I recently finished reading “My life in France” by Julia Child, a memoir of her time leading to her success as a chef, author, and TV sensation, through a series of letters and some reflection on that period in her life. Not only did her book make me want to drop everything and move to France, it made me think of her as a real inspiration.
Lets be realistic for a moment, as much as I like tinkering around in the kitchen, I cannot see myself cooking up each of her recipes like Amy Adams did in the film “Julie & Julia”, I don’t think I have the desire to either. Hungry as her words made me feel, it was not the topic of food that made me find this woman inspiring as much as her enthusiasm, strength, and appreciation for life.
Julia Child was a woman to be infatuated with detail, to discover the mechanics of a certain food item, and to test each possibility it could posses. She wrote with great detail of the foods she ate at restaurants in France, the people she met there, and the places she visited, in her letters to friends and family in the states. This woman loved France the way fan-girls love whatever it is they fan-girl over. She became immersed in France, in her life there with her husband Paul. Despite her opposing views with her father on how she should live her life; him a staunch Republican, Julia a liberal-Democrat, she continued to write him and encouraged him to visit often, knowing that life was too short to not enjoy.
The biggest aspect of Julia that I find inspiring however has to be how she regarded her life. She married in her thirties, to a man she deeply loved ten years her senior. She took cooking classes at Le Cordon Bleu in her mid-thirties; it took her years to write “Mastering the art of French-Cooking” with her collaborators, and she did not debut on TV until she was 51 years old. THIS is what I adore, the fact that she never found that she had to follow any ideals of how or when to live her life. She took things as they came, and then ran with it, always perfecting it. Surrounded by my existential peers, constantly question what to do with their lives in there mere twenties, or complaining that they have not found love yet, Julia’s life was refreshing, and encouraging. She did mention her apprehension of never having children (not from lack of trying), but she poured a mother’s love into her friends and family to make up for it. Not everything worked out perfectly in life for her, but I can't help admire her positive attitude, and her ability to create an enjoyable environment for everyone around her.

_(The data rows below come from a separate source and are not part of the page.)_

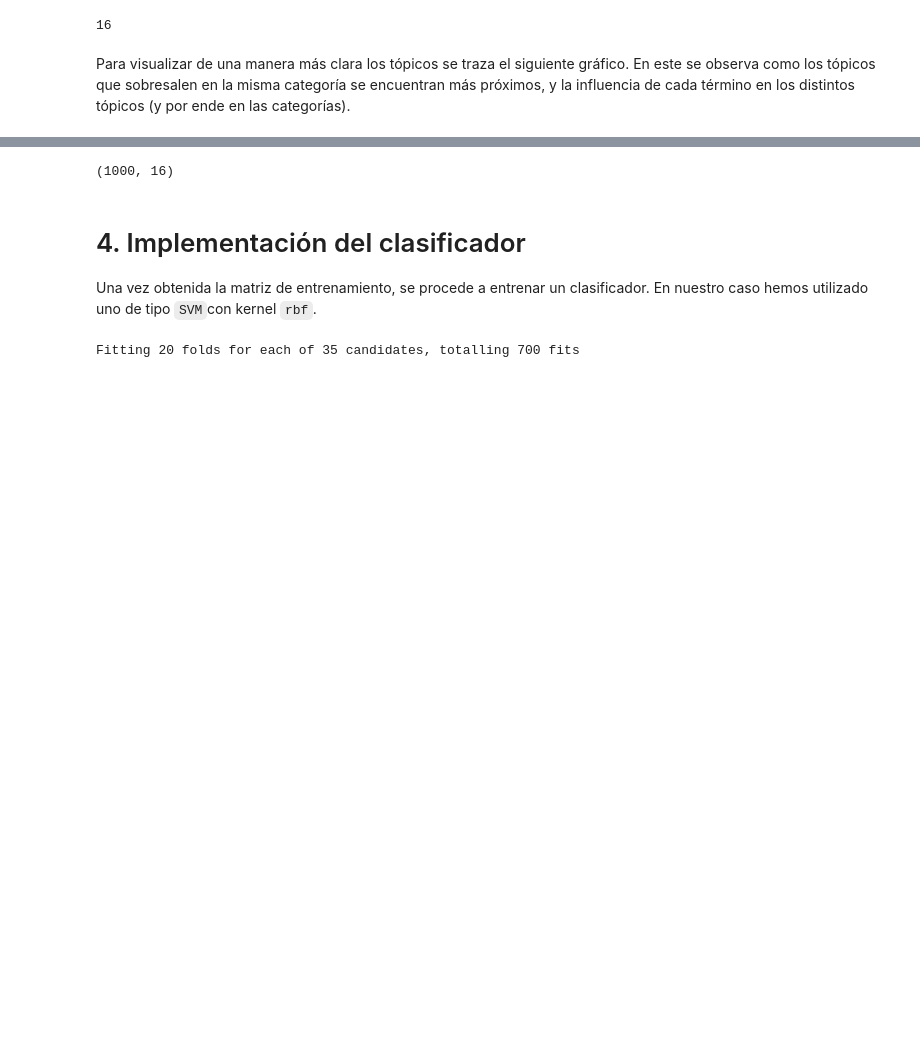
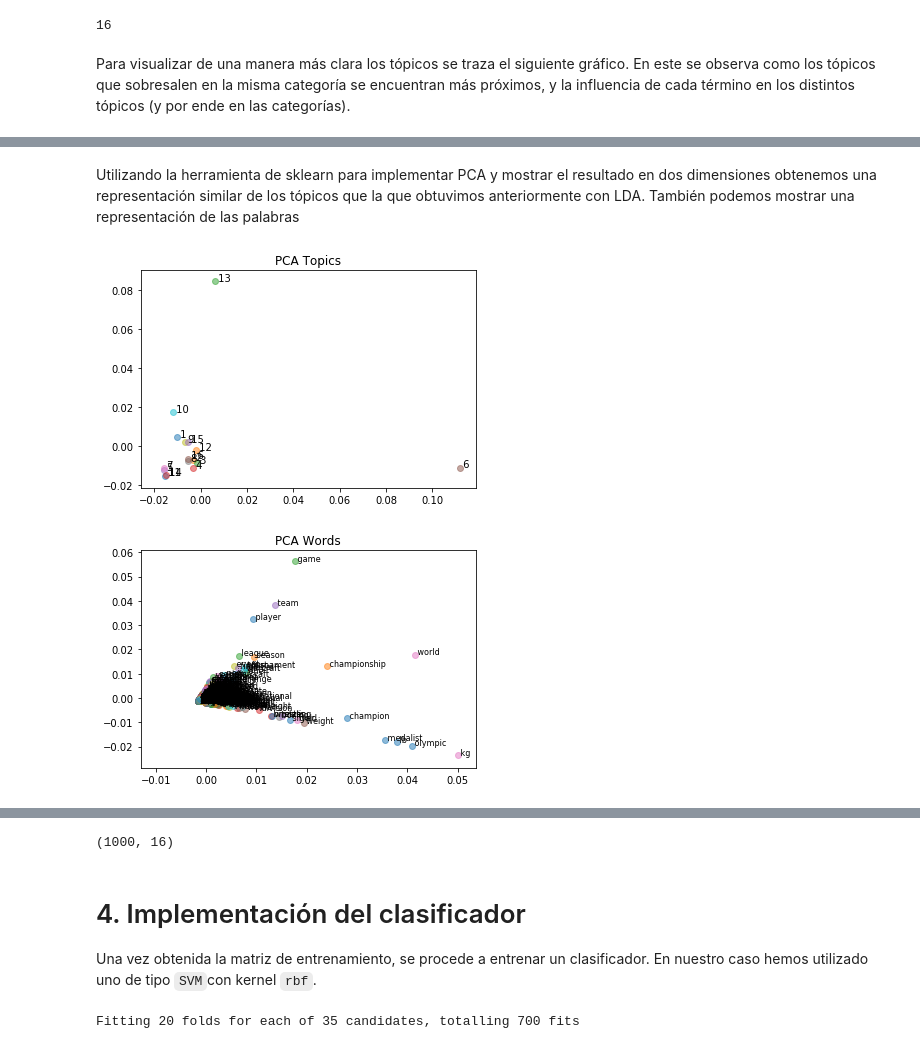
Before and after one commit to pabloizq96/Proyecto-Final---TD, a Jupyter notebook: Proyecto.ipynb, the cells around one changed output, grey strips where cells are left out. Cells and saved outputs as stored; diff of their text form; code cells hidden in the pictures; blank space fills up the shorter version.

```diff
--- a/Proyecto.ipynb
+++ b/Proyecto.ipynb
@@ -220,0 +272,50 @@ To retain the current behavior and silence the warning, pass sort=False
+# %%
+## topic-words vectors: topics vs. words
+from sklearn.feature_extraction import DictVectorizer
+
+def topics_to_vectorspace(n_topics, n_words=100):
+    rows = []
+    for i in range(n_topics):
+        temp = ldag.show_topic(i, n_words)
+        row = dict(((i[0],i[1]) for i in temp))
+        rows.append(row)
+
+    return rows
+
+vec = DictVectorizer()
+
+X = vec.fit_transform(topics_to_vectorspace(ldag.num_topics))
+#X.shape
+# %% [markdown]
+Utilizando la herramienta de sklearn para implementar PCA y mostrar el resultado en dos dimensiones obtenemos una representación similar de los
+tópicos que la que obtuvimos anteriormente con LDA. También podemos mostrar una representación de las palabras
+# %%
+## PCA
+from sklearn.decomposition import PCA
+
+pca = PCA(n_components=2)
+
+X_pca = pca.fit(X.toarray()).transform(X.toarray())
+
+plt.figure()
+for i in range(X_pca.shape[0]):
+    plt.scatter(X_pca[i, 0], X_pca[i, 1], alpha=.5)
+    plt.text(X_pca[i, 0], X_pca[i, 1], s=' ' + str(i+1))
+
+plt.title('PCA Topics')
+plt.savefig("pca_topic")
+
+X_pca = pca.fit(X.T.toarray()).transform(X.T.toarray())
+
+plt.figure()
+for i, n in enumerate(vec.get_feature_names()):
+    plt.scatter(X_pca[i, 0], X_pca[i, 1], alpha=.5)
+    plt.text(X_pca[i, 0], X_pca[i, 1], s=' ' + n, fontsize=8)
+
+plt.title('PCA Words')
+plt.savefig("pca_words")
+
+#plt.close()
+# %% [output]
+[figure, added]
+[figure, added]
```
Also changed, not shown: parts of 11 cells of this notebook.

“Drama is very important in life: You have to come on with a bang. You never want to go out with a whimper.” -Julia Child